Over the past several years as a pediatrician I have grown more committed to teaching my patients and their families about the importance of a healthy diet in preventing illness. This year, I started my own pediatrics practice to be able to fully embrace that commitment teaching my families.
In addition to an onsite teaching kitchen for showing families how to cook, my practice, “Yum Pediatrics” this spring will debut an instructional garden for families to make the connection between growing good food and eating it. Our outdoor space will feature a landscape of edibles like blueberry bushes, raised beds for vegetables, apple trees, and more!
From gardening as a child to gardening with my own kids and even building a garden at their school, I have learned how enriching the experience of gardening with kids can be. Over the next five posts I will share with you how to start a garden successfully and what to grow with children. To start, here are five invaluable lessons your kids will learn when you start a garden with them.
1. Growing Food is Fun and Nutritious!
Research shows that kids who start a garden have stronger preferences for fruits and vegetables, and have a better understanding of nutrition concepts. After spending all summer growing a cucumber, your child will be excited to take a bite!
2. Eating Fresh Food Tastes Great!
You can’t get more “local” than your own backyard. Food grown in your garden and picked fresh will be more nutrient-packed and will taste amazing. By the end of the summer you will have a little “locavore” who appreciates the superior taste of locally-grown produce!
3. Gardening Builds the Mind
One study showed that third to fifth-graders who participated in gardening projects scored higher in science achievement scores than those who did not. There are dozens, even hundreds of scientific concepts you can discuss with your kids when planting and caring for a garden.
Plan to answer questions like: How does the plant get water? Why do they need sun? How do the worms help the plants? Soon you will be talking about chlorophyll, photosynthesis and more! Supplement the experience of gardening with books about plants, or keep a garden journal with drawings or pictures of the foods they are growing.
4. Planning Makes Perfect!
Work with kids to plan your garden. Browse through seed catalogs or visit a garden store, and talk to the experts there about how to grow produce in your area. Ask your kids about what they would like to grow and make a plan. Kids will see how careful planning, research, and being organized will result in a successful and productive garden.
5. Taking care of the Earth is Important!
Take time to show kids that growing their own food requires less energy to produce and transport the food we eat, which is good for the planet.
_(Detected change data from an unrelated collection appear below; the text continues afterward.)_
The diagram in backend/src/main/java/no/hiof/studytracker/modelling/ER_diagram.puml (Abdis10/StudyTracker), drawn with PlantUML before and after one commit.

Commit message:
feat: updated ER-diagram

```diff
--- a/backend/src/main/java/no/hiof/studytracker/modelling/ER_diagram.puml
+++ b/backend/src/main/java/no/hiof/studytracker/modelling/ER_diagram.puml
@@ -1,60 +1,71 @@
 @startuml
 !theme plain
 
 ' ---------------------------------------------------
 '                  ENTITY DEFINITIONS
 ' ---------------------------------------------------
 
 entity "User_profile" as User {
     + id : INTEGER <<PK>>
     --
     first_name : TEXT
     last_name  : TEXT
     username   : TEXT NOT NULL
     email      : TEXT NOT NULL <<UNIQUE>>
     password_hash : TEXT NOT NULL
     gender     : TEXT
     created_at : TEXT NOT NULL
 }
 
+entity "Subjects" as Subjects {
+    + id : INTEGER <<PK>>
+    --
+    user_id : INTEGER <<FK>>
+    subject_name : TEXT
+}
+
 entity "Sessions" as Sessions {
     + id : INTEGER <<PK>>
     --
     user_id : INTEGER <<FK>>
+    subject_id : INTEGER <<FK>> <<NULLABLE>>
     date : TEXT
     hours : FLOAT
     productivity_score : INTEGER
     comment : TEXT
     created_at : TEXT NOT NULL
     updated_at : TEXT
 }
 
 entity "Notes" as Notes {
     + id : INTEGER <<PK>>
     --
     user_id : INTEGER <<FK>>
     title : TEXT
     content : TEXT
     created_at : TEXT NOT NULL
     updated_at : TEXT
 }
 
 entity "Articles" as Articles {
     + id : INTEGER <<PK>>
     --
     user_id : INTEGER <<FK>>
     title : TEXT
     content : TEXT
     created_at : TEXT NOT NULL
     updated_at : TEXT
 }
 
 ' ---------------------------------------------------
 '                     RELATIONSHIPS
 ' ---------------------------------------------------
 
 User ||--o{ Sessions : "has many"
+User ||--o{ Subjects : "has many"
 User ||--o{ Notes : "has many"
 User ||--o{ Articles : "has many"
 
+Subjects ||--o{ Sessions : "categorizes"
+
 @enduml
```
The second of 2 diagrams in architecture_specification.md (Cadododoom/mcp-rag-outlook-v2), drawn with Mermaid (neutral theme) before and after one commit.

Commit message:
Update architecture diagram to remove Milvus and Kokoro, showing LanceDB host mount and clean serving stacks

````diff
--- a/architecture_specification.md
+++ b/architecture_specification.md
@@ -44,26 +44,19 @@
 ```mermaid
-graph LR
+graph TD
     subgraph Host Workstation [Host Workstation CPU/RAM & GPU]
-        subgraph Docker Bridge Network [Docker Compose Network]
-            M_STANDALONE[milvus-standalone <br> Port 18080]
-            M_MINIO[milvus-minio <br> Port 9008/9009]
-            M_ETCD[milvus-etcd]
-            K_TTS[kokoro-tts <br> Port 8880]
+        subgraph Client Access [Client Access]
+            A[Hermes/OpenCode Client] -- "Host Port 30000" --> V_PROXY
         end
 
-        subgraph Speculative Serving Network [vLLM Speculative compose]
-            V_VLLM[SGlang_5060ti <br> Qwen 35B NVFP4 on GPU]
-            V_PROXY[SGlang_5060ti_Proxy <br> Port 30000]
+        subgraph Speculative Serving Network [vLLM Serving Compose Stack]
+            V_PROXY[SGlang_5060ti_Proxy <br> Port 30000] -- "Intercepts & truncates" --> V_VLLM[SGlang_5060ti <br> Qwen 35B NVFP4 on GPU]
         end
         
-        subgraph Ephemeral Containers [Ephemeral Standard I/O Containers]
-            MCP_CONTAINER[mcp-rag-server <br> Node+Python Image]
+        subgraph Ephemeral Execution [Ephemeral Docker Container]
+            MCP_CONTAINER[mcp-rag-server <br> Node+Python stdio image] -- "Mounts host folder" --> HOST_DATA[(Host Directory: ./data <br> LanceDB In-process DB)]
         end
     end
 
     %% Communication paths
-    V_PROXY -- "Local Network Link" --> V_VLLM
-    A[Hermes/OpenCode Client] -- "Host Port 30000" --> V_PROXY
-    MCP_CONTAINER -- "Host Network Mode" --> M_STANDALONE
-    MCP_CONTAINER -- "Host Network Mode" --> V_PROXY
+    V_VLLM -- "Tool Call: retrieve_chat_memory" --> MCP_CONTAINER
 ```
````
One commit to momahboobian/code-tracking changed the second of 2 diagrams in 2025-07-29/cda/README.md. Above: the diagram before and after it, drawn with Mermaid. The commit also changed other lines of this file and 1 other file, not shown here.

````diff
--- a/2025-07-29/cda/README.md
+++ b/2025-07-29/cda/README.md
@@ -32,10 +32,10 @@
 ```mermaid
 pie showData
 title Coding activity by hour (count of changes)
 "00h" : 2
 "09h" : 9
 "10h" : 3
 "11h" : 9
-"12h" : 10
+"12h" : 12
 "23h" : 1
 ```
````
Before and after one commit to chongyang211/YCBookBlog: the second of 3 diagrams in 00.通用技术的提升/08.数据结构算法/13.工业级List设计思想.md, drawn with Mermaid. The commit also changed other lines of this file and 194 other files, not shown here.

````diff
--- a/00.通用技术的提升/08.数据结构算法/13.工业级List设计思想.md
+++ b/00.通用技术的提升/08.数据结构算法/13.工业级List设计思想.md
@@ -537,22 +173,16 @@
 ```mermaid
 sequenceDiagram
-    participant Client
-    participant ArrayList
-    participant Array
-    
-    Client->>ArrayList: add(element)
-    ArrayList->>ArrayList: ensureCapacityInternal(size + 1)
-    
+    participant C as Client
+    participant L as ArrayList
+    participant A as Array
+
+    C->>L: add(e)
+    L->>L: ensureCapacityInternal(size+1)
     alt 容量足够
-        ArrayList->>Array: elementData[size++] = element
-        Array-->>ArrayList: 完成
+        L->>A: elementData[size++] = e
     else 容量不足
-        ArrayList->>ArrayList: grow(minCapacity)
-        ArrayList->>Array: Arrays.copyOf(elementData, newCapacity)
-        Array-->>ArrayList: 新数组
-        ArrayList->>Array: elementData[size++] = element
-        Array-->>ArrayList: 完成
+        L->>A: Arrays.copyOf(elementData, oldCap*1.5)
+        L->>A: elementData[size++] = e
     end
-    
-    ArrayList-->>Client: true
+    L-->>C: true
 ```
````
Composting leftovers and garden scraps shows how their plants can be recycled and used to nurture the soil. Explain that the compost they produce will make next year’s garden healthier and the food even yummier!